Mar 17, 2008

[Movies] Pride and Prejudice (2005)

Pride and PrejudiceThe works of Jane Austin have become classics for readers around the world and they've made their way into film in various forms. Her book Pride and Prejudice (2005) alone has been turned into several different films, the latest being in 2005. This version of Pride & Prejudice was a particularly good one and despite the many others I've managed to see, I have to admit that I like this one the best so far.

I think I have good reason. I usually do, right? I am a Geek after all.

Pride and Prejudice is that classic Jane Austin tale of the Bennet sisters set in those classic Georgian times when marrying off your daughters was a very important thing indeed. Of course each sister is fairly different from the other and seeing how each progresses in their various matches of varying degrees of "quality" - and not to mention the aloof Mr. Darcy - is entertaining in itself.

Of course there's little to be said about the story itself since the source material is pretty solid. Jane Austin books are known for their wit and humor while still delivering a pretty strong message when needed. Credit goes to the filmmakers for retaining the overall tone of the book on film and finding actors (or creating some I suppose) who managed to bring the story to life as it should. It didn't feel like some stuffy period film but retained the same light vibrancy that the book had.

I just loved the cinematography - so many sequences were like set pieces, paintings in real-time that just get more and more vivid as the camera pans or shifts. I also liked how many parts of the film felt more like theater representations involving complex layering of characters, camera angles, doors and smatterings of dialog left and right. Case in point is the big party where you find yourself wandering through the party, getting to see what all the Bennets are up to and yet not necessarily sticking to any one solely. Oh, and don't get me started on the dances, but then I can be such a campy fag, I know.

Kiera Knightly was really good as Elizabeth, that much I'll admit. Knightly tends to be a little hit-or-miss for me since she has a fair share of great films that aren't that well known and so-so films that you really wish you never made the mistake of sitting through. This was a new genre for her in terms of it being a good movie that got a lot of attention, especially given it got several Oscar nominations, which were certainly warranted.

Both Donald Sutherland and Brenda Blenthyn were just amazingly well-cast as Mr. and Mrs. Bennet, which I think goes without saying.
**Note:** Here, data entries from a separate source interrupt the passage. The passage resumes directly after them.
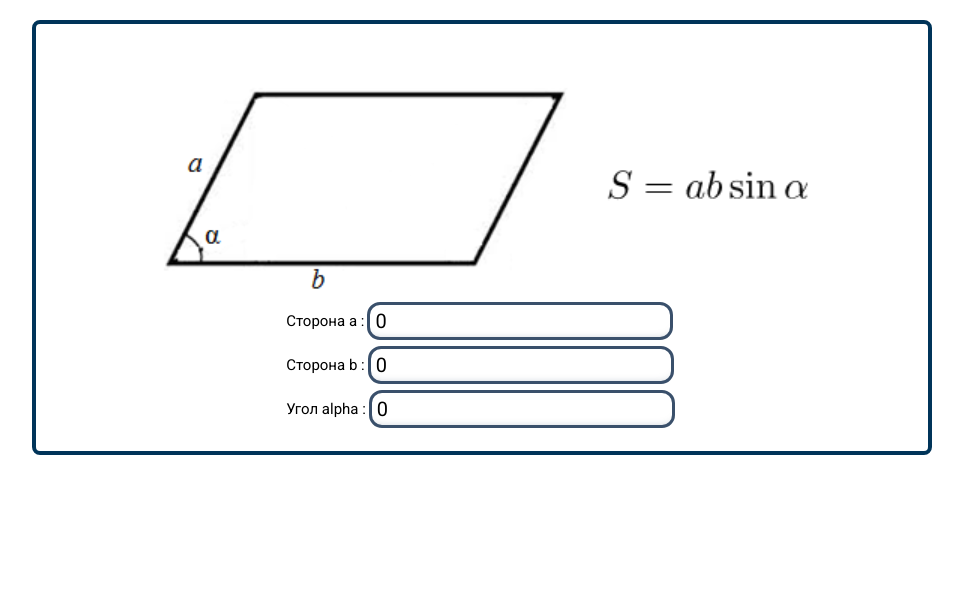
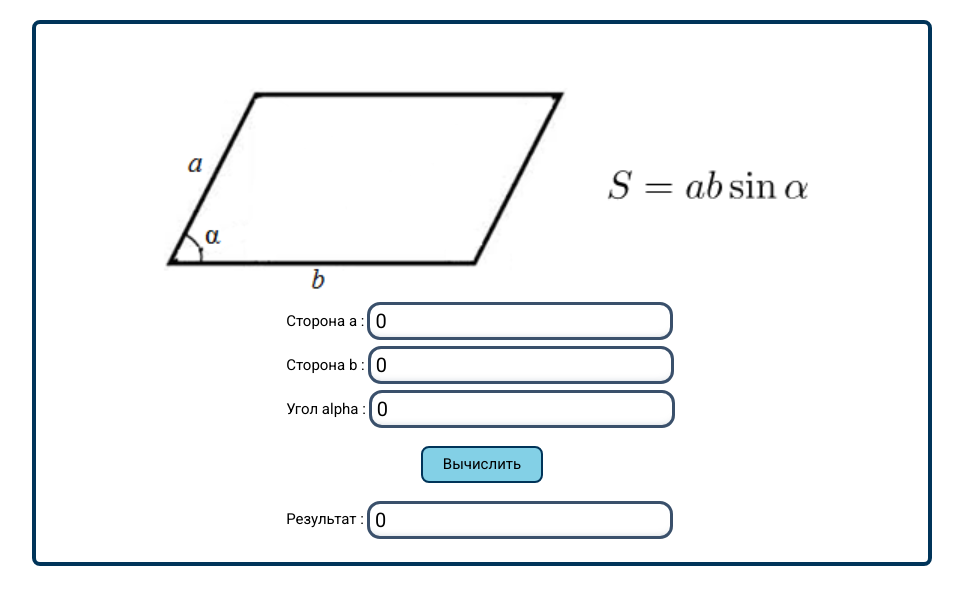
Before and after one commit to BobVoit/summer_prac, a React (Create React App) app: page / in a window 1280 px wide. Shown: the top 604 px of the page, without its empty margins (158-1121 px from the left). Built offline with nearby package versions, Linux system fonts and the light colour scheme.

Commit message:
Доделана работа

```diff
--- a/src/App.js
+++ b/src/App.js
@@ -2,11 +2,19 @@ import { useState } from 'react';
 import './styles/index.scss';
 import Image from './components/Image';
 import Field from './components/Field';
+import Buttom from './components/Button';
+import { squareParallelogram } from "./modules/commonModule";
 
 function App() {
   const [a, aSetValue] = useState(0);
   const [b, bSetValue] = useState(0);
   const [alpha, alphaSetValue] = useState(0);
+  const [square, squareSetValue] = useState(0);
+
+  const getSquareParallelogram = () => {
+    const result = squareParallelogram(a, b, alpha);
+    squareSetValue(result);
+  };
 
   return (
     <div className="wrapper">
@@ -18,17 +26,36 @@ function App() {
               name="Сторона a"
               value={a}
               change={e => aSetValue(e.target.value)}
+              placeholder="Введите длину сторону а"
+              onlyNumbers={true}
             />
             <Field
               name="Сторона b"
               value={b}
               change={e => bSetValue(e.target.value)}
+              placeholder="Введите длину сторону b"
+              onlyNumbers={true}
             />
             <Field
               name="Угол alpha"
               value={alpha}
               change={e => alphaSetValue(e.target.value)}
+              placeholder="Введите угол между сторонами"
+              onlyNumbers={true}
             />
+          <div className="commands">
+            <Buttom
+              text="Вычислить"
+              onClick={getSquareParallelogram}
+            />
+          </div>
+          <div>
+          <Field
+              name="Результат"
+              value={square}
+              readOnly={true}
+            />
+          </div>
           </div>
         </div>
       </div>
--- /dev/null
+++ b/src/components/Button.js
@@ -0,0 +1,20 @@
+
+
+const Button = ({
+    onClick = () => {},
+    text
+}) => {
+
+
+    return (
+        <button
+            className="button"
+            onClick={onClick}
+        >
+        {text}
+        </button>
+    );
+}
+
+
+export default Button;
--- a/src/components/Field.js
+++ b/src/components/Field.js
@@ -1,14 +1,24 @@
-
+import { onlyNumbers as inputOnlyNumbers } from "../modules/commonModule";
 
 const Field = ({
     name = "",
     change = () => {},
     value = "",
+    readOnly = false,
+    textEnd = "",
+    placeholder = "",
+    onlyNumbers = false
 }) => {
 
     const styles = {
         maxWidth: '1000px',
     }
+
+    let onlyNumbersInput = () => {};
+    if (onlyNumbers) {
+        onlyNumbersInput = inputOnlyNumbers;
+    }
+
     return (
         <div className="field" style={styles}>
             <label
@@ -20,7 +30,11 @@ const Field = ({
                     className="field__input"
                     onChange={change}
                     value={value}
+                    readOnly={readOnly}
+                    placeholder={placeholder}
+                    onKeyPress={onlyNumbersInput}
                 />
+                <div className="field__text-end">{textEnd}</div>
             </div>
         </div>
     );
--- a/src/modules/commonModule.js
+++ b/src/modules/commonModule.js
@@ -1,13 +1,27 @@
 
-const squareParallelogram = (a, b, alpha) => {
+export const squareParallelogram = (a, b, alpha) => {
     const radians = toRadians(alpha);
-    return a * b * Math.sin(radians);
+    return rounding(a * b * Math.sin(radians));
 }
 
-function toDegrees(angle) {
+export function toDegrees(angle) {
     return angle * (180 / Math.PI);
 }
 
-function toRadians (angle) {
+export function toRadians (angle) {
     return angle * (Math.PI / 180);
 }
+
+export const onlyNumbers = (event) => {
+    if (!/[0-9]/.test(event.key)) {
+        event.preventDefault();
+    }
+    if (event.target.value === "0") {
+        event.target.value = "";
+    }
+}
+
+export const rounding = (value) => {
+    value = Number(value);
+    return Math.trunc(value * 1000) / 1000;
+}
--- /dev/null
+++ b/src/styles/button.scss
@@ -0,0 +1,18 @@
+.button {
+    border-radius: .8rem;
+
+    background-color: #83d0e6;
+    font-size: 1.5rem;
+    padding: .5rem 2rem;
+    border: .2rem solid #003459;
+
+    transition: all linear .3s;
+
+    &:hover {
+        background-color: #59c0dc;
+    }
+
+    &:active {
+        background-color: #25a6c9;
+    }
+}
--- a/src/styles/field.scss
+++ b/src/styles/field.scss
@@ -30,4 +30,8 @@
     width: 100%;
     height: 100%;
     font-size: 2rem;
+
+    &::placeholder {
+        font-size: 1.6rem;
+    }
 }
--- a/src/styles/index.scss
+++ b/src/styles/index.scss
@@ -2,6 +2,7 @@
 
 @import "null.scss";
 @import "field.scss";
+@import "button.scss";
 
 html {
     font-size: 10px;
@@ -31,3 +32,10 @@ body {
     margin: 2rem 0;
     padding: 2rem 0;
 }
+
+.commands {
+    display: flex;
+    justify-content: center;
+    margin: 1rem 0;
+    padding: .5rem;
+}
--- a/src/styles/null.scss
+++ b/src/styles/null.scss
@@ -83,3 +83,9 @@ input:focus {
     scroll-behavior: auto !important;
   }
 }
+
+button {
+  border: none;
+  outline: none;
+  user-select: none;
+}
```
They were both wonderfully witty and funny without being too over-the-top, which becomes the risk with characters written in that manner.

I'm not quite sure how I feel about Matthew Macfadyen as Mr. Darcy. Sure, playing a rather cold and aloof character can be seemingly easy but then doing that and still showing his feelings in a meaningful manner is the really tricky part. He certainly had his moments in the film, I'll give him that. I just didn't feel he was overly consistent, but fairly good overall.

Oh, and in case you're one of those folks who found Simon Woods (Mr. Bingley) strangely familiar, its because he also played Octavian for the series Rome.

Also, note that the US version has an additional scene at the end which is not available in the international release. I'm not sure why they chose to do that, but they did. I only saw the international version on DVD with a friend and I liked how it ended and had he not mentioned the alternate ending (he hails from New York), then I wouldn't have been thinking about it.

Overall this is a great movie for a Saturday night whether with close friends or a loved one with loads of popcorn and perhaps a touch of rain / cold for effect.

1 comment:

  1. P&P is one of my favorite films. I've practically memorized the part where Lizzie cleverly retorts how dancing encourages affection "even if one's partner is barely tolerable". The dialogs are witty and the characters are memorable (Tom Hollander/the cousin was hilarious and quirky)and I think that the UK ending is better than the US version. Btw, you might also like Atonement as both films were directed by Joe Wright. Nice review! :)